*** Records shown ***
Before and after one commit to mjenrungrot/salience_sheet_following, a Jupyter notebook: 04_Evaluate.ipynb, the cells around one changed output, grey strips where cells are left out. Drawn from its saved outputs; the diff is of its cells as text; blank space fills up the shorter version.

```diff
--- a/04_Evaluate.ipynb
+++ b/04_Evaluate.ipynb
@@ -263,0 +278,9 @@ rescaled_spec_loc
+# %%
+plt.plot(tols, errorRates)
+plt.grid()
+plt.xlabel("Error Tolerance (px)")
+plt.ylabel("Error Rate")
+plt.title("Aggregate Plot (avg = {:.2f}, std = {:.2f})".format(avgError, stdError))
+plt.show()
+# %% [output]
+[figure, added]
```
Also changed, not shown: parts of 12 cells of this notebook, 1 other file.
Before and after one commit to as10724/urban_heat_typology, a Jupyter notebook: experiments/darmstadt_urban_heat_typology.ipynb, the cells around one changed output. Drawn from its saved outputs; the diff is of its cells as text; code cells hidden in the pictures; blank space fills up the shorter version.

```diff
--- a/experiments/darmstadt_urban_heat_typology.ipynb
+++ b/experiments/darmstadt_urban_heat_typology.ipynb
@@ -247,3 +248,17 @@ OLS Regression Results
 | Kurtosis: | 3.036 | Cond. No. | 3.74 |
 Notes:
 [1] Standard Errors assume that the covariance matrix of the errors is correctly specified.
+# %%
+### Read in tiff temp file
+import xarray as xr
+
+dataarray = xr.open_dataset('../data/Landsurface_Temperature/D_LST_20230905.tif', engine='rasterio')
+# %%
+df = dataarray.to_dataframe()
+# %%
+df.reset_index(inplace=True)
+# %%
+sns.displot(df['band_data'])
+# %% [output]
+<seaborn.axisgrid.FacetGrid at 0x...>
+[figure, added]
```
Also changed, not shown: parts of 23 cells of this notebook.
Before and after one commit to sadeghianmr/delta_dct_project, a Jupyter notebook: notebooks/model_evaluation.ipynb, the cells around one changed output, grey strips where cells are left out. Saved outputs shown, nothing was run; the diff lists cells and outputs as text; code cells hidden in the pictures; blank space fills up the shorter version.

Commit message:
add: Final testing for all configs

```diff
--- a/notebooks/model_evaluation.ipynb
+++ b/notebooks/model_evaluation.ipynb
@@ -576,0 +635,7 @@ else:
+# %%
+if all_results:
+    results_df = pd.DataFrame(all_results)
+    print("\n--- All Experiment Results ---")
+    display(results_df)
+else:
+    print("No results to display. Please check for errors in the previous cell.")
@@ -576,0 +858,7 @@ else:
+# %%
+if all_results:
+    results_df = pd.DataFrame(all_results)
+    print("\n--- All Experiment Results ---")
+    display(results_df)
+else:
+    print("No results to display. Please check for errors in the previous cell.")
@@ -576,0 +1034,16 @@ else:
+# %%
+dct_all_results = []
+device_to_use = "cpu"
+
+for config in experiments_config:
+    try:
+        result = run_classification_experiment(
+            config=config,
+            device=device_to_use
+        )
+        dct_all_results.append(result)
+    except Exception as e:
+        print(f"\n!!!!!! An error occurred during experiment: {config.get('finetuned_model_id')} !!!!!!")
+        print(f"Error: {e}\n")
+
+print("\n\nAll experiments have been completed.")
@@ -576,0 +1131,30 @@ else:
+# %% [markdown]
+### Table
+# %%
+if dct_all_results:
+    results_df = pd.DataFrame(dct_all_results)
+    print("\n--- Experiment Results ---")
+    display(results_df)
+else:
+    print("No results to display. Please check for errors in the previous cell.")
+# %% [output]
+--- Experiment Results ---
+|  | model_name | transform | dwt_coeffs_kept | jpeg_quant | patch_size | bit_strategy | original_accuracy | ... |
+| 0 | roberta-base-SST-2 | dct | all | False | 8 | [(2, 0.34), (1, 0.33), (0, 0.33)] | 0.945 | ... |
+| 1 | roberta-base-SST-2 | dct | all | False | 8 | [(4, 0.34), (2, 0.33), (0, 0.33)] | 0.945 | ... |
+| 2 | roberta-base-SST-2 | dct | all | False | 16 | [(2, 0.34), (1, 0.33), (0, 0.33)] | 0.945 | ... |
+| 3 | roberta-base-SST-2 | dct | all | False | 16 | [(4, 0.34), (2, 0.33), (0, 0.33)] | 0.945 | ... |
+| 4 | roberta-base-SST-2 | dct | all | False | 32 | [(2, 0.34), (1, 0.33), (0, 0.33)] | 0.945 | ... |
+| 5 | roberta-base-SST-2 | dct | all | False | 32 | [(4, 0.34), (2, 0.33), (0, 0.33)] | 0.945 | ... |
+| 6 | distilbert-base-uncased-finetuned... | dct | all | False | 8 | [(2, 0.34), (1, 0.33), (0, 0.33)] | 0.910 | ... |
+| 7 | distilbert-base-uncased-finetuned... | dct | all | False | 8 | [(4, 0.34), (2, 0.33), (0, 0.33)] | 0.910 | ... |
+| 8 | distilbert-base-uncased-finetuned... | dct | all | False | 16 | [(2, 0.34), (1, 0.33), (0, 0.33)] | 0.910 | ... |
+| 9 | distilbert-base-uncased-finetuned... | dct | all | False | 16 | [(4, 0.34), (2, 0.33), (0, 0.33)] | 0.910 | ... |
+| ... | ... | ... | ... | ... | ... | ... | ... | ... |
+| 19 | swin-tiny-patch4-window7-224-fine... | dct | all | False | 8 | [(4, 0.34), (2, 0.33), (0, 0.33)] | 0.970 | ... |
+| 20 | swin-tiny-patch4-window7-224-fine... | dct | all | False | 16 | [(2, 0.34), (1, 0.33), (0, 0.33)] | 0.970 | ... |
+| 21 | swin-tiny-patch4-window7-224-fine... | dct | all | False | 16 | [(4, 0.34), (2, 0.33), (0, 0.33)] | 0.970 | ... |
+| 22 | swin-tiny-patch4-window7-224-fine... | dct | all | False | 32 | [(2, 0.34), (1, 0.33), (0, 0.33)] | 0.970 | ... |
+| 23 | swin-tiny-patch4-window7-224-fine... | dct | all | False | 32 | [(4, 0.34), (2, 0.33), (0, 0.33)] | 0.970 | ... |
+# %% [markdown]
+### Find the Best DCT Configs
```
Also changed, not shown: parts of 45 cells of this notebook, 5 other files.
***
§ Work item: Please count how many lines in the preceding records hold the word "else", then give only that number.

§ Exercise solution: 7